Netflix’s retro-inspired sci-fi series, “Stranger Things” tells the story of worlds in collision, and a group of sinister, runaway government scientists who have unintentionally bridged the gap between two parallel universes. While we can be pretty sure our government has not, in fact, opened the portal between our world part of the multiverse, there is compelling scientific inspiration behind this plot premise. So compelling, that the U. S. Department of Energy released a statement explaining that they are not an evil, rogue organization researching monsters and parallel universes.
While it's unlikely that a gooey gray-green “upside-down” world of “Stranger Things” hovers just beneath our own, the idea of parallel or multiple universes is one that has been explored by theoretical physicists for decades. Parallel, though slightly varied worlds have been a theme in theoretical physics, and while there is no evidence that supports their existence, many scientists have attempted to use these ideas to explain quantum mechanics, and natural phenomena like gravity.

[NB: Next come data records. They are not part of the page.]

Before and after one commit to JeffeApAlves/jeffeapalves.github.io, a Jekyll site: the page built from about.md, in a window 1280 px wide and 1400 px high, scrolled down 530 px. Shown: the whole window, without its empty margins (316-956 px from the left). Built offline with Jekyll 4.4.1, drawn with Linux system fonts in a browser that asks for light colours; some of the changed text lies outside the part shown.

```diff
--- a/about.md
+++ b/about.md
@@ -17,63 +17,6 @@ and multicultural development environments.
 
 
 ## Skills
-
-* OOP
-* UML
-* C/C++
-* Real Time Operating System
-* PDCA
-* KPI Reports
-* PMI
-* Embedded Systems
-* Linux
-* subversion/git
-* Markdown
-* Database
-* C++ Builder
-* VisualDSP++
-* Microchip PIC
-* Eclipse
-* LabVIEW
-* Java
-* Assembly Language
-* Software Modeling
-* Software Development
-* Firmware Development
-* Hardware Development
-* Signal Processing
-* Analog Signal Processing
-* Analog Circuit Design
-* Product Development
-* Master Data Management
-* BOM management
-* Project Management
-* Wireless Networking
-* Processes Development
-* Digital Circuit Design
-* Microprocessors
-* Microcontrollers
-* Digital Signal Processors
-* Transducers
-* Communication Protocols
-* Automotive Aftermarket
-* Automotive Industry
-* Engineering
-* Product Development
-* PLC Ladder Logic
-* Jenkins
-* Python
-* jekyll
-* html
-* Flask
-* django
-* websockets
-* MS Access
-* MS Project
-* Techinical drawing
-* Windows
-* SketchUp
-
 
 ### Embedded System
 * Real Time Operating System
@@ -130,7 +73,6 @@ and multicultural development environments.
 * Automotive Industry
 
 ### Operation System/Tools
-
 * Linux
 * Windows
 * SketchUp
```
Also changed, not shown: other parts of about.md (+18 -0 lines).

“Stranger Things” seems to be taking cues from physicist Hugh Everett’s “many worlds” theory. This theory posits that whenever someone “measures”, or observes something in the universe, such as ordering a cheese pizza instead of pepperoni, two separate realities spring from that moment. This is further evidenced by the fact that the rag tag bunch of boys’ science teacher, Mr. Clarke, references Everett’s theory.
Unlike in “Stranger Things” these parallel universes are entirely separate, and cannot interact. So, no light-flickering monsters and whispers coming out of walls.

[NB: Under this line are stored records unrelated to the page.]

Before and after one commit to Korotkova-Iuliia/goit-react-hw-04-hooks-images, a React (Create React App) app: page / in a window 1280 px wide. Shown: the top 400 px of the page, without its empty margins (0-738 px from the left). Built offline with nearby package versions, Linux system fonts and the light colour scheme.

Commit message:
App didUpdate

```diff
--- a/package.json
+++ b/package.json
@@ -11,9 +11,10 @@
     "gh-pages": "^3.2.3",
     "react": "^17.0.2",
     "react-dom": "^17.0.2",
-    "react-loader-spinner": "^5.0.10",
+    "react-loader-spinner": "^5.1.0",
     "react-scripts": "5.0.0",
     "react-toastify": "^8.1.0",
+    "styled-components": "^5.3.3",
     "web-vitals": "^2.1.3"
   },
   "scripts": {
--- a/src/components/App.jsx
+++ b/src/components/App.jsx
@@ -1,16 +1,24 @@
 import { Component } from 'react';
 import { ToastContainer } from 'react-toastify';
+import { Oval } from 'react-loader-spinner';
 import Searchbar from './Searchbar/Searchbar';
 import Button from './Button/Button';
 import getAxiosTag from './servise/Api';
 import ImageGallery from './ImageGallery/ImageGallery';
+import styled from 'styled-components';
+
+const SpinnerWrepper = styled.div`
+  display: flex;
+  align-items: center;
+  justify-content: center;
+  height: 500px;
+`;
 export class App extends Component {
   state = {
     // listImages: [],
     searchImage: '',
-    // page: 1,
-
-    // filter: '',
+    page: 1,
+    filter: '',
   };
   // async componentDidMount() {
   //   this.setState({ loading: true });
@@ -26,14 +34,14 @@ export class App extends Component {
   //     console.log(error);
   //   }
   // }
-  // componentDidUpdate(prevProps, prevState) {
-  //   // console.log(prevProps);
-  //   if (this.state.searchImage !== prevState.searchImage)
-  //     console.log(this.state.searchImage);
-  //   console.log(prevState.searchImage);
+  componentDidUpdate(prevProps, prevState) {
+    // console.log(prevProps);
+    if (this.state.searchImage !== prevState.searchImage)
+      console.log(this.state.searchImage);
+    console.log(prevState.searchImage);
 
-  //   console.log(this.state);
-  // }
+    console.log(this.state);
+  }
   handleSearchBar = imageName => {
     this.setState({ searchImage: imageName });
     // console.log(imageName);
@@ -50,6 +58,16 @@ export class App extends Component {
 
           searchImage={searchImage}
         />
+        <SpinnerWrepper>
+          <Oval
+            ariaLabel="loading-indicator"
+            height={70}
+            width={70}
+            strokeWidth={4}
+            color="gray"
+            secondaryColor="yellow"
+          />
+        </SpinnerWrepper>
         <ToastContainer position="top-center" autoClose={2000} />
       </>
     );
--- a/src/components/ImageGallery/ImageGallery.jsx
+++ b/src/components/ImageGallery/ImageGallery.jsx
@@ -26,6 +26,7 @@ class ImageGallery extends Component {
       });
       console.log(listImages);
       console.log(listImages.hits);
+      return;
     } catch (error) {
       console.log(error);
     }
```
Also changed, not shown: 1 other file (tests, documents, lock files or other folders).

In a paper published in 2014, physicist Bill Poirier proposed a different version of this theory, called many interacting worlds theory. According to Poirier, these worlds can talk and interact with each other. Unlike Hawkins Indiana and it’s sinister twin “upside-down” world, our neighboring universes would be pretty similar to our own, and we’d be unable to travel between them. According to Poirier, universes would be layered one on another, with more similar worlds closer together, and more variant universes being farther away. On the off chance you were able to travel to a neighboring universe, it would be pretty similar to our world, probably no demogorgans or weird, fleshy snow.

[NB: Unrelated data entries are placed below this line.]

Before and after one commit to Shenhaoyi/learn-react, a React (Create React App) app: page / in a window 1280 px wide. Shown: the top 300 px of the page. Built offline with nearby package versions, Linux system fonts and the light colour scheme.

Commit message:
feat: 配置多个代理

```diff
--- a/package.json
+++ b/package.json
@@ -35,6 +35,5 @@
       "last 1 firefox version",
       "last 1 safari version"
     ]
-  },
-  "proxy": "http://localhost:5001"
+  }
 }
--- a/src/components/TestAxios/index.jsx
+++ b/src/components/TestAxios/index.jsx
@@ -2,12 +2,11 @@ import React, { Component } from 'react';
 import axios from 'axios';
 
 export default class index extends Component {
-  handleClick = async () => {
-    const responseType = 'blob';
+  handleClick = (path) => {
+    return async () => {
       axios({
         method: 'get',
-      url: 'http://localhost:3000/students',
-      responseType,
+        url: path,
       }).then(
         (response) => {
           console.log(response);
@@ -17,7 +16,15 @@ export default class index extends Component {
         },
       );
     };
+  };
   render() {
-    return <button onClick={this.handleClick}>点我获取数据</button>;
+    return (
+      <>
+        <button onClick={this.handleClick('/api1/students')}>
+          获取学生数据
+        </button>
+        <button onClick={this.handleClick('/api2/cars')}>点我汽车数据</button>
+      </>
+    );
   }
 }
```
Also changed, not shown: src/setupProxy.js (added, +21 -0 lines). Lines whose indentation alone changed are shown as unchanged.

Unfortunately for fans of “Stranger Things” there is no evidence of any such parallel world, though theoretical physicists are still positing potential theories involving multiple, or parallel universes.
Fortunately, this lack of scientific evidence likely won’t derail the creation of a season 2.